Source data

§

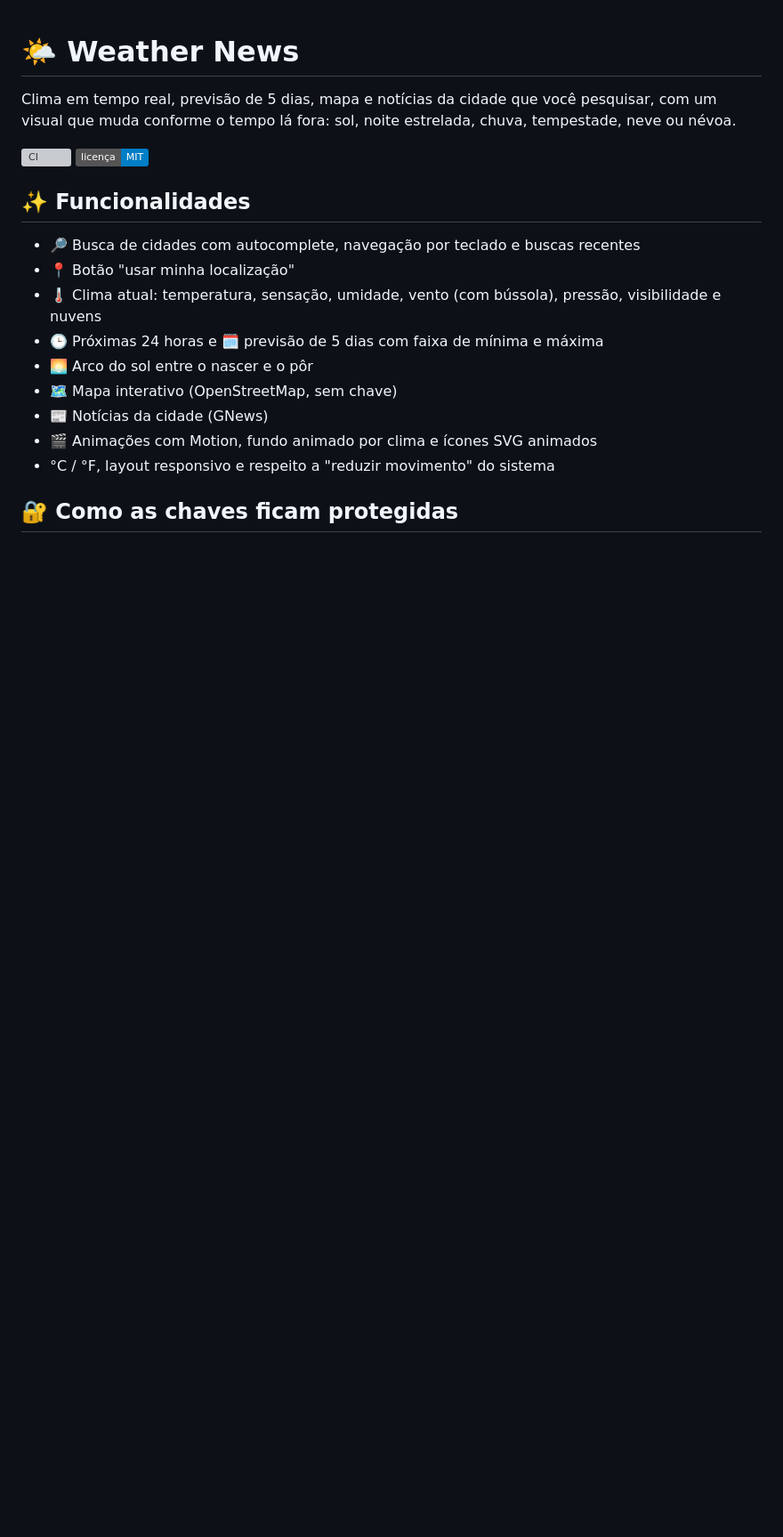
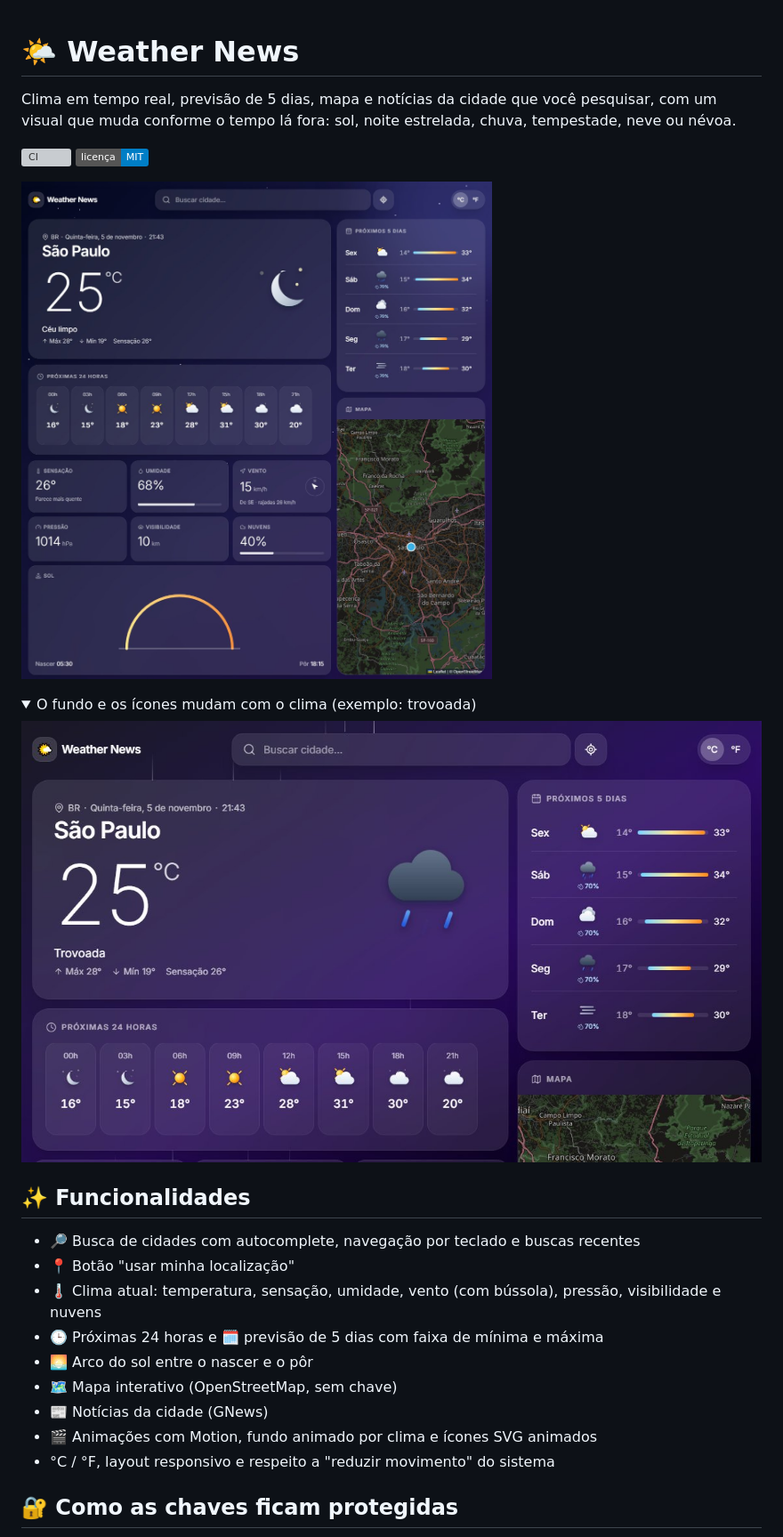
Before and after one commit to ChoyaSpadin/weather-news, a Markdown page: README.md, the part around the change. Shown at 89% size. Drawn GitHub-style; pictures changed too: docs/screenshot.jpg (added), docs/storm.jpg (added); folded sections open; badges without logos; blank space fills up the shorter version; grey boxes are pictures that could not be loaded.

```diff
--- a/README.md
+++ b/README.md
@@ -4,6 +4,15 @@ Clima em tempo real, previsão de 5 dias, mapa e notícias da cidade que você p
 
 [![CI](https://github.com/ChoyaSpadin/weather-news/actions/workflows/ci.yml/badge.svg)](https://github.com/ChoyaSpadin/weather-news/actions/workflows/ci.yml)
 [![Licença: MIT](https://img.shields.io/badge/licen%C3%A7a-MIT-blue.svg)](LICENSE)
+
+![Weather News: clima atual, próximas 24 horas, previsão de 5 dias, detalhes e mapa](docs/screenshot.jpg)
+
+<details>
+<summary>O fundo e os ícones mudam com o clima (exemplo: trovoada)</summary>
+
+![Cenário de trovoada com chuva animada no fundo](docs/storm.jpg)
+
+</details>
 
 ## ✨ Funcionalidades
 
```
Also changed, not shown: 1 other file.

§

TASK INSTRUCTIONS
Among the entries above, find every line holding "mapa" and copy it.

YOUR SOLUTION
@@ -4,6 +4,15 @@ Clima em tempo real, previsão de 5 dias, mapa e notícias da cidade que você p
+![Weather News: clima atual, próximas 24 horas, previsão de 5 dias, detalhes e mapa](docs/screenshot.jpg)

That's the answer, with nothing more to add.